Zaha Hadid Architects (ZHA), working with Russian-based TPO Pride Architects, is among a group of firms selected to design an entire new ‘smart city’ to the west of Moscow 

The AJ100 big hitter will work on the development of 4 million m² of new buildings covering 460ha for the new Rublyovo-Arkhangelskoye district near the Russian capital.

Also working on the project will be Japanese practice Nikken Sekkei, Russian architects UNK Project and ABD Architects and Italian outfit Archea Associati.

Rublyovo-Arkhangelskoye will include 66,500 homes and 800,000m² of office space as well as schools, medical clinics, transport infrastructure and shopping districts.

A third of the neighbourhood will be parklands and forest bordering the Moscow River with a 30ha lake at its centre.

The masterplan for the new urban centre has been developed in response to Moscow’s rapidly growing population, which has increased by 30 per cent in 20 years.

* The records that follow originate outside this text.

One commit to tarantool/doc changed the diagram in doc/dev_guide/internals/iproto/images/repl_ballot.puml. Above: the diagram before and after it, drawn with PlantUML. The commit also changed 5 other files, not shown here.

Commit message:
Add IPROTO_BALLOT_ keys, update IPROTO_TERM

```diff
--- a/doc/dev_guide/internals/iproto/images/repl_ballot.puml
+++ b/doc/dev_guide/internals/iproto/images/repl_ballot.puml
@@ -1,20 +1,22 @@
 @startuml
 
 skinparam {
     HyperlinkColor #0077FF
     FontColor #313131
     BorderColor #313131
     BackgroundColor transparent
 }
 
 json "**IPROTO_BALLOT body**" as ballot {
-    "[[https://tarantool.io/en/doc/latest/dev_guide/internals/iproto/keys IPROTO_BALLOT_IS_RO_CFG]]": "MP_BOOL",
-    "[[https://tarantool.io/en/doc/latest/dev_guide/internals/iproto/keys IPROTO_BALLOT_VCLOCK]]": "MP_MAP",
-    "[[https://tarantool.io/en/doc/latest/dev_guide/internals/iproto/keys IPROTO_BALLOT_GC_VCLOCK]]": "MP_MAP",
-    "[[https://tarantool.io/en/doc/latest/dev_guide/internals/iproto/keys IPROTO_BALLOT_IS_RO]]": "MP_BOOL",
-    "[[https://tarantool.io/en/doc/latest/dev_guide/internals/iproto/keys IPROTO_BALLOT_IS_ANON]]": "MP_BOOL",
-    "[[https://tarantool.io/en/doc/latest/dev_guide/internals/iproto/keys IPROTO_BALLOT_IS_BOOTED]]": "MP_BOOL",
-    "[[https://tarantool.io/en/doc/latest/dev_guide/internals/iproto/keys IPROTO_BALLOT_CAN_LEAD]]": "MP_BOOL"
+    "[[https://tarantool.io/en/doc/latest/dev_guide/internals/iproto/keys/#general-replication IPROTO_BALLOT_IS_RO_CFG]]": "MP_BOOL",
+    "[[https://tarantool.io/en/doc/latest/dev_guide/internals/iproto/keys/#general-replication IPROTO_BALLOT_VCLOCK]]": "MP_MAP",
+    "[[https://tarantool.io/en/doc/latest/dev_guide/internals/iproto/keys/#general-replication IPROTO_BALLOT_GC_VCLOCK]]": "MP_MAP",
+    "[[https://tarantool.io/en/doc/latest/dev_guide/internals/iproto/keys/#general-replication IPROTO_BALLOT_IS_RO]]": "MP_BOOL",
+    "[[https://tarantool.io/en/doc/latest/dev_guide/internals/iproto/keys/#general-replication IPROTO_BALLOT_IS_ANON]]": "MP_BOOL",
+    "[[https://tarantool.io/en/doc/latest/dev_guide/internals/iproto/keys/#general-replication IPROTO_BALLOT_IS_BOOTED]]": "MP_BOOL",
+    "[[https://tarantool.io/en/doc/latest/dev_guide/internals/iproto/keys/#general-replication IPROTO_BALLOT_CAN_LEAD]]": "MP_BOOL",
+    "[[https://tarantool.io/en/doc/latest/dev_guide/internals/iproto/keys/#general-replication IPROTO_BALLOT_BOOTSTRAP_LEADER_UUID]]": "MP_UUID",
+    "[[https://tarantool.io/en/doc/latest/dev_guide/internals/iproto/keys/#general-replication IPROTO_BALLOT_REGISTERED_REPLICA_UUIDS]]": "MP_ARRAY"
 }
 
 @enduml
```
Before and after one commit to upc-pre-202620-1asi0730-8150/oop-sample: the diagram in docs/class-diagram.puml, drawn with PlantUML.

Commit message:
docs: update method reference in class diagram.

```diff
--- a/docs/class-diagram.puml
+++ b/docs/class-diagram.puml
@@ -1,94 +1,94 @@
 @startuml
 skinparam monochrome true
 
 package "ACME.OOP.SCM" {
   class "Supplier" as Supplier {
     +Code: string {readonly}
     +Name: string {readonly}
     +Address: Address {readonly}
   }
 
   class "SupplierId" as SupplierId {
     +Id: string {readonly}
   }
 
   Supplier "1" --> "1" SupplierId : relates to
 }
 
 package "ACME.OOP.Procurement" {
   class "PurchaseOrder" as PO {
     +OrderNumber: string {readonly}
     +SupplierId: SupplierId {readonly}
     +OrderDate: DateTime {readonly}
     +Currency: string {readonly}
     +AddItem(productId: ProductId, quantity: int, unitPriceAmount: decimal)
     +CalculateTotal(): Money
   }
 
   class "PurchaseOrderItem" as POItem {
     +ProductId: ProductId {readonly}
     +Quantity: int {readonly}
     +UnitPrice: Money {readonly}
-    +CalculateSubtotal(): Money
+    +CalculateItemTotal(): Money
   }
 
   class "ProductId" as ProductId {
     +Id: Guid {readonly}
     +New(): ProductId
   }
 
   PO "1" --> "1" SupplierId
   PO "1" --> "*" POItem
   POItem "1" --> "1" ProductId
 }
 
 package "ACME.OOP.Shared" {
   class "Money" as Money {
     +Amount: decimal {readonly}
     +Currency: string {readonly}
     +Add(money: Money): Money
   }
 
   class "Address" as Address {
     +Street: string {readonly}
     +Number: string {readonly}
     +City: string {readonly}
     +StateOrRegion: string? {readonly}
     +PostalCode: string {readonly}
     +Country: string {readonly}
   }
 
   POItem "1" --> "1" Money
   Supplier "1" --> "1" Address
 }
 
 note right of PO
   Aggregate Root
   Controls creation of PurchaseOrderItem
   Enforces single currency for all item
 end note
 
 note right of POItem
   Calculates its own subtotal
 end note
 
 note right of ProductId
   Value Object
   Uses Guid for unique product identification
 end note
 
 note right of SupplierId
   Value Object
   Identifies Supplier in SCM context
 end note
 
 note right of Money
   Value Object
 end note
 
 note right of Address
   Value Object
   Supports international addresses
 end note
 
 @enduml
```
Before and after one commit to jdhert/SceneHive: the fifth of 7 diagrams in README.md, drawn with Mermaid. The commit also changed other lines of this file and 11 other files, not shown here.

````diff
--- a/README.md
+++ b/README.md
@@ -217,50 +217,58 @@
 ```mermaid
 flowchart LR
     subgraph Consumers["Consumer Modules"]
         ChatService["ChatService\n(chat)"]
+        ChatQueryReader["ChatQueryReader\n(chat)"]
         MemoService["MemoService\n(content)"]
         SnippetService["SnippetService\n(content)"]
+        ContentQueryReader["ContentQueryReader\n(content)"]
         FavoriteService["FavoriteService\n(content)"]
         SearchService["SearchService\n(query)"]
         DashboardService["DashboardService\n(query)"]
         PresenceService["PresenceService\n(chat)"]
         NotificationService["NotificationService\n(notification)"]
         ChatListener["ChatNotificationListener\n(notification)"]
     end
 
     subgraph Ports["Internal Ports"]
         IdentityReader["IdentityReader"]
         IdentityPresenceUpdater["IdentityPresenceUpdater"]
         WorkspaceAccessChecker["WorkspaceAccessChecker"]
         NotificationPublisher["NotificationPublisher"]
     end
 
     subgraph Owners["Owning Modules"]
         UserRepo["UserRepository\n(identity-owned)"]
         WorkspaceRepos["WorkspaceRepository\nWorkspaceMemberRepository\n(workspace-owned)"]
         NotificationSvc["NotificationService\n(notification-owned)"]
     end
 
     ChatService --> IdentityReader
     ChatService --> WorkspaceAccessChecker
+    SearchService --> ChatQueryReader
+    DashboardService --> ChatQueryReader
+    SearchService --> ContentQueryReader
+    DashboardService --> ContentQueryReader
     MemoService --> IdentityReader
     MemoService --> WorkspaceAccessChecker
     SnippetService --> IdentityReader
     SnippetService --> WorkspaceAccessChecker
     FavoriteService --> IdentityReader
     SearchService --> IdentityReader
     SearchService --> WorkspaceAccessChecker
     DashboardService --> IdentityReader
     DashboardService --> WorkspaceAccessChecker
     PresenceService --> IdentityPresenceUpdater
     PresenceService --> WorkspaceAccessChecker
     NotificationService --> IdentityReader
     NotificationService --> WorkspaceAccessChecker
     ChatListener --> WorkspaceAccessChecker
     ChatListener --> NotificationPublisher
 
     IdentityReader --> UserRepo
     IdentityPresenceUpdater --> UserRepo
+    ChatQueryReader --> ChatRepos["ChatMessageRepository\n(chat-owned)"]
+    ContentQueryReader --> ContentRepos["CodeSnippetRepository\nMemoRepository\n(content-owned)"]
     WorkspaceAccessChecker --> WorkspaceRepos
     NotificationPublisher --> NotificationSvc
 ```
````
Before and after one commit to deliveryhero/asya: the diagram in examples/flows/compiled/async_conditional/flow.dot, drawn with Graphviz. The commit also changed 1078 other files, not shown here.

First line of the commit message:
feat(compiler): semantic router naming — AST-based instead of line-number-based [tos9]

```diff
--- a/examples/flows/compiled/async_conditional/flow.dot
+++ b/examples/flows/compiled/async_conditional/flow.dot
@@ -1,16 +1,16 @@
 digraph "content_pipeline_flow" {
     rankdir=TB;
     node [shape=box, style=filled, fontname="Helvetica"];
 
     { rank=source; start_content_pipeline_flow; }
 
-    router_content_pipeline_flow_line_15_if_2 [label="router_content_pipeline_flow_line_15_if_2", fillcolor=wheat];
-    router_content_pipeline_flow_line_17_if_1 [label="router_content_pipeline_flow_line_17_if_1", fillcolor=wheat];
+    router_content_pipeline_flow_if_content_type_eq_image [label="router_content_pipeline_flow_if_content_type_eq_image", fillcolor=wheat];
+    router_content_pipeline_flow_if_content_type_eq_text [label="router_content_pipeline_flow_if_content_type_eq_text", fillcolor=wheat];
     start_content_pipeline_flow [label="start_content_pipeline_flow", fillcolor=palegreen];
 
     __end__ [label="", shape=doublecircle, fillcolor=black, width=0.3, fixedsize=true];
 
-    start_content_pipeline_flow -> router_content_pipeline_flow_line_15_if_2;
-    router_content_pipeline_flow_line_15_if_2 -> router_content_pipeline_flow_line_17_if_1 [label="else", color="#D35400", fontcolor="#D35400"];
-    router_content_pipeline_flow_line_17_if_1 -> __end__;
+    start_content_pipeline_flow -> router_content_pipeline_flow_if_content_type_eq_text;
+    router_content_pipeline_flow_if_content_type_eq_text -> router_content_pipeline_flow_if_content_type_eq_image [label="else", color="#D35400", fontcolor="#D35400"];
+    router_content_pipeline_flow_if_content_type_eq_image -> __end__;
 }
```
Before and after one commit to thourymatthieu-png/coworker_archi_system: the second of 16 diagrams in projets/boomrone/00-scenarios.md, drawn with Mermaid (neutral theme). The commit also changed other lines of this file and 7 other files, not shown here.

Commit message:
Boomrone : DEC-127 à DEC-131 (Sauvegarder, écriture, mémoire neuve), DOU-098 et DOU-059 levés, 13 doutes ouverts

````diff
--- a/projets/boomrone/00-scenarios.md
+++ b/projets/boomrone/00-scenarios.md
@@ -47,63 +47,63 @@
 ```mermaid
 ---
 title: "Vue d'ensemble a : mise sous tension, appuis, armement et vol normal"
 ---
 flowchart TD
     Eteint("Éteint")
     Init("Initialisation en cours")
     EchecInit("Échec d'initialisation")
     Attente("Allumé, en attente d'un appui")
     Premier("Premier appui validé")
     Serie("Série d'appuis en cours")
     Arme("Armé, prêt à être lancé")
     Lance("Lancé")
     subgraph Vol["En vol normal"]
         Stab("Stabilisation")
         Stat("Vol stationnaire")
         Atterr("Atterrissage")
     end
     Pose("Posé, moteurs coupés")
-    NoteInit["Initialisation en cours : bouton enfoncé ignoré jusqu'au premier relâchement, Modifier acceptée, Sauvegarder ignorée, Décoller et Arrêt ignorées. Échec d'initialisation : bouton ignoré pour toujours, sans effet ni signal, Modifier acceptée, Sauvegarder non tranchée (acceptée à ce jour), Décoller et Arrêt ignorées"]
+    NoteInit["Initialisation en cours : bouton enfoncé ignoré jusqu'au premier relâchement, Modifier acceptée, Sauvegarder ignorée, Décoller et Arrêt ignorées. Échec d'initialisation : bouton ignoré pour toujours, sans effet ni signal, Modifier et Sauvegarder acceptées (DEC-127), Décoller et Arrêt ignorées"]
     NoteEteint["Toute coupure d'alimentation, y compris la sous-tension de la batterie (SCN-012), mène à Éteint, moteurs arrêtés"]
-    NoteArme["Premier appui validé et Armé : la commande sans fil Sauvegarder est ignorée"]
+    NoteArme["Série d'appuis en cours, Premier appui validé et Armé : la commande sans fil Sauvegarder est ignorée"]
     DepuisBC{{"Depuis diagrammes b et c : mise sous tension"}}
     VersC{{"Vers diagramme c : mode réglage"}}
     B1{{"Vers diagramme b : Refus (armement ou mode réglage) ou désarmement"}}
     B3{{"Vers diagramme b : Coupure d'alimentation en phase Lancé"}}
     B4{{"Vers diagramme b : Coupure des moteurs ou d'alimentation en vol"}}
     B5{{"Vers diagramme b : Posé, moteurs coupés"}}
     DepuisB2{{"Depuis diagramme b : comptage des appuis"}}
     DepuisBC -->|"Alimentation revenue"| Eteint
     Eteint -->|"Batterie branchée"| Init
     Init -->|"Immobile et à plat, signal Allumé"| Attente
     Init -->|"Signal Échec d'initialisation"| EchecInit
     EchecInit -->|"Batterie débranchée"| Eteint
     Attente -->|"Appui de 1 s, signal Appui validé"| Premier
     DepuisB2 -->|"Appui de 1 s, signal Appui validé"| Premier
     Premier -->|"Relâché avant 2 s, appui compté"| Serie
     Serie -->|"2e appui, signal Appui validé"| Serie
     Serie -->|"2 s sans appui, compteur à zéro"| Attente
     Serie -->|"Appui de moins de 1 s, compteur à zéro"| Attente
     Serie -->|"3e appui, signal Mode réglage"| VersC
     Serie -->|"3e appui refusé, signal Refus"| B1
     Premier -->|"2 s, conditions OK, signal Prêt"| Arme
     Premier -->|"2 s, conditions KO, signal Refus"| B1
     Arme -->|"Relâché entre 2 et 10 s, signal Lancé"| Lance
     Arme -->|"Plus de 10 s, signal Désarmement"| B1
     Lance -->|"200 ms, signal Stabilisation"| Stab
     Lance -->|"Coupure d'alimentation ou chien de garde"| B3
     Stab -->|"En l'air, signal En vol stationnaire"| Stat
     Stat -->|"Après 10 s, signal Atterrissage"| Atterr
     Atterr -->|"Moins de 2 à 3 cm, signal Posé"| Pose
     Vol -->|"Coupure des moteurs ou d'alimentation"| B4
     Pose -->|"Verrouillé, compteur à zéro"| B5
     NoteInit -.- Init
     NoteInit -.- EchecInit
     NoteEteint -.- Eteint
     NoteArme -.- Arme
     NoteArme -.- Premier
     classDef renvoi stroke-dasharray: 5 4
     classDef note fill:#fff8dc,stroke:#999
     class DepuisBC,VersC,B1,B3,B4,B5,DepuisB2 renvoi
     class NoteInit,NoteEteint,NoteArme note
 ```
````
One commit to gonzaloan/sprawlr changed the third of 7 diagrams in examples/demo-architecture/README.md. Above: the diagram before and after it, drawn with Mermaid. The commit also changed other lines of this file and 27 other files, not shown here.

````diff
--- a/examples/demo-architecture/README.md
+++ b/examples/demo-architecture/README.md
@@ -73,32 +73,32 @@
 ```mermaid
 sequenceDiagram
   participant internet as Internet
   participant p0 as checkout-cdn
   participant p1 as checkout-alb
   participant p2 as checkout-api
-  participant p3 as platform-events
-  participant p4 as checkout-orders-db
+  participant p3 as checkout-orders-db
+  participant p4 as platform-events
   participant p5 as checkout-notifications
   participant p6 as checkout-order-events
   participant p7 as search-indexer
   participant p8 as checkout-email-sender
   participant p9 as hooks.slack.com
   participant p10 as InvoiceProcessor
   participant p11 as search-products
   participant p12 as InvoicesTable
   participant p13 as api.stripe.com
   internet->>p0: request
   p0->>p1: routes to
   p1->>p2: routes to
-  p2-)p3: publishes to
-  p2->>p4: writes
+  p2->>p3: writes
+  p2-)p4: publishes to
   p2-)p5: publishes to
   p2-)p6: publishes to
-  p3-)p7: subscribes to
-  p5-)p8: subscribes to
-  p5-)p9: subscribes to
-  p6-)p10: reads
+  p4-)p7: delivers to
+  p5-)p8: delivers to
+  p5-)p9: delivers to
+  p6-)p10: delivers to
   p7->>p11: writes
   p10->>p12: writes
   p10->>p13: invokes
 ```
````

A metro line is scheduled to begin construction in 2020, connecting Rublyovo-Arkhangelskoye with the Shelepikha interchange station of Moscow’s Metro system.

ZHA’s proposal for Rublyovo-Arkhangelskoye is a phased development designed to ‘enhance residents’ interactions with each other, with nature and with new technologies’.

ZHA project director Christos Passas said: ’Working with specialist teams in Russia and Europe, we developed a people-centric design for a smart interconnected city that brings people together not only through innovative technology but also through organising the public realm; building a community that integrates the natural aspects of the site with principles of openness and inclusivity in high-quality architecture suited for the 21st century.’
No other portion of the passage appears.